Try it ▸
Your result should be every line of the records below that contains the word "futures".

Data for analysis ▸

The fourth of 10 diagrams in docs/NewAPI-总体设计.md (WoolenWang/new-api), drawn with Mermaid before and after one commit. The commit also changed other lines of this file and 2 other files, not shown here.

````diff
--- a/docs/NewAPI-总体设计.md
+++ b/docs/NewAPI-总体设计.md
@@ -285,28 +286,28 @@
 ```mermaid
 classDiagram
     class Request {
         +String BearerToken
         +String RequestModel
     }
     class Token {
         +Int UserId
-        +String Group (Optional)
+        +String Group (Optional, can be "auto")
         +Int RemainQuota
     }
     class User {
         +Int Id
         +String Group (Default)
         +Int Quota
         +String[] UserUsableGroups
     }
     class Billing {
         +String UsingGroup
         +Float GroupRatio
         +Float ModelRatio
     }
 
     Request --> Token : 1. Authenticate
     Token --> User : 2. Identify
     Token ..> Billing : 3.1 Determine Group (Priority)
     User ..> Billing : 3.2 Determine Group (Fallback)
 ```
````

---

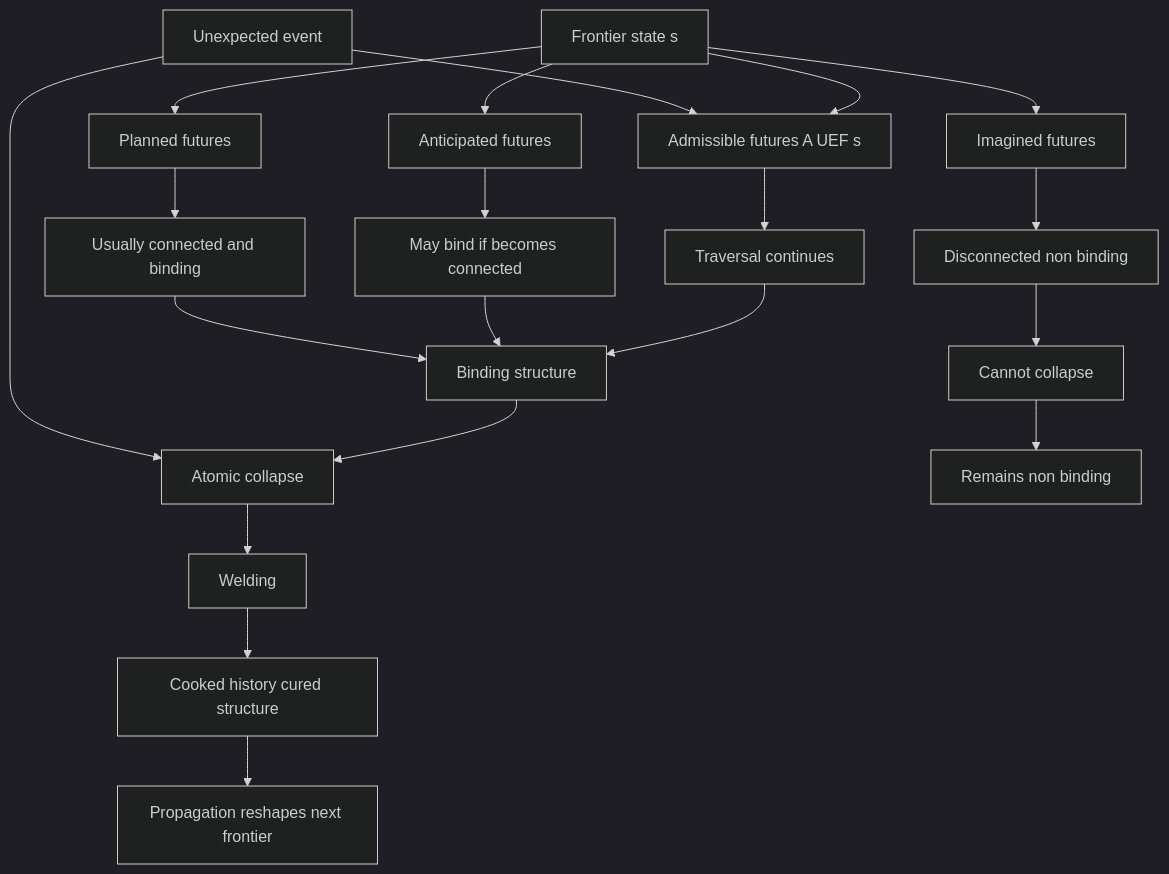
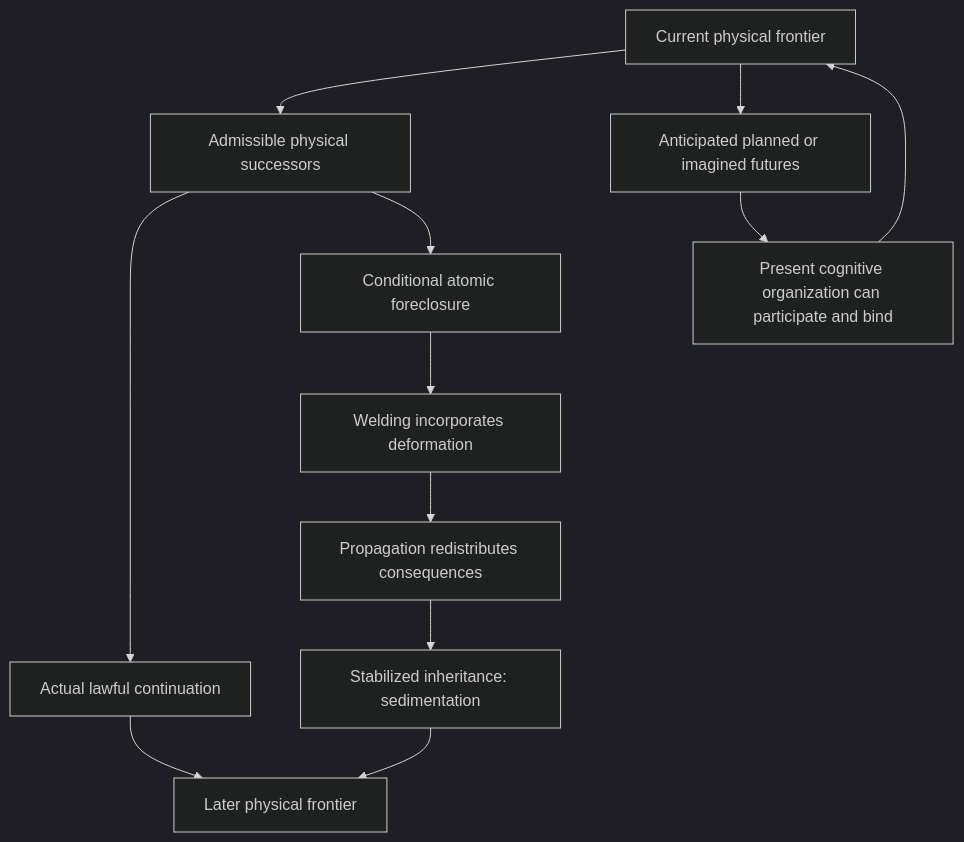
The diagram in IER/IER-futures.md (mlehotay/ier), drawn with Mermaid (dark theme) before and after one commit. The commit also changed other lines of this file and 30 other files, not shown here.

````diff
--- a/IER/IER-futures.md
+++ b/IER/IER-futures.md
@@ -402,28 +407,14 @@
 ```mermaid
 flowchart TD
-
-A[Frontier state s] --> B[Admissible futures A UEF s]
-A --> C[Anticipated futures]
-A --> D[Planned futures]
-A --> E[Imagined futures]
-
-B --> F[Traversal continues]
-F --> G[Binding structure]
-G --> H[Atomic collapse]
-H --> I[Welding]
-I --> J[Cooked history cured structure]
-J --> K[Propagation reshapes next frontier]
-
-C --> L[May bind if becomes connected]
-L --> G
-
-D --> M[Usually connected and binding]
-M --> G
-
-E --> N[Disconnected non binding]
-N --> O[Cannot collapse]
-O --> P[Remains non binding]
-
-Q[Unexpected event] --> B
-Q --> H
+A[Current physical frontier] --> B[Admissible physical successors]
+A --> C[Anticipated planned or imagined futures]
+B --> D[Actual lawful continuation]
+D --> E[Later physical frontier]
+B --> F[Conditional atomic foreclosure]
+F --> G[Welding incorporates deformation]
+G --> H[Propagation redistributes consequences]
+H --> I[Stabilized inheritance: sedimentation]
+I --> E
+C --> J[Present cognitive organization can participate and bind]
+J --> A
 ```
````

Task answer ▸
The diagram in IER/IER-futures.md (mlehotay/ier), drawn with Mermaid (dark theme) before and after one commit. The commit also changed other lines of this file and 30 other files, not shown here.
--- a/IER/IER-futures.md
+++ b/IER/IER-futures.md
-A[Frontier state s] --> B[Admissible futures A UEF s]
-A --> C[Anticipated futures]
-A --> D[Planned futures]
-A --> E[Imagined futures]
+A --> C[Anticipated planned or imagined futures]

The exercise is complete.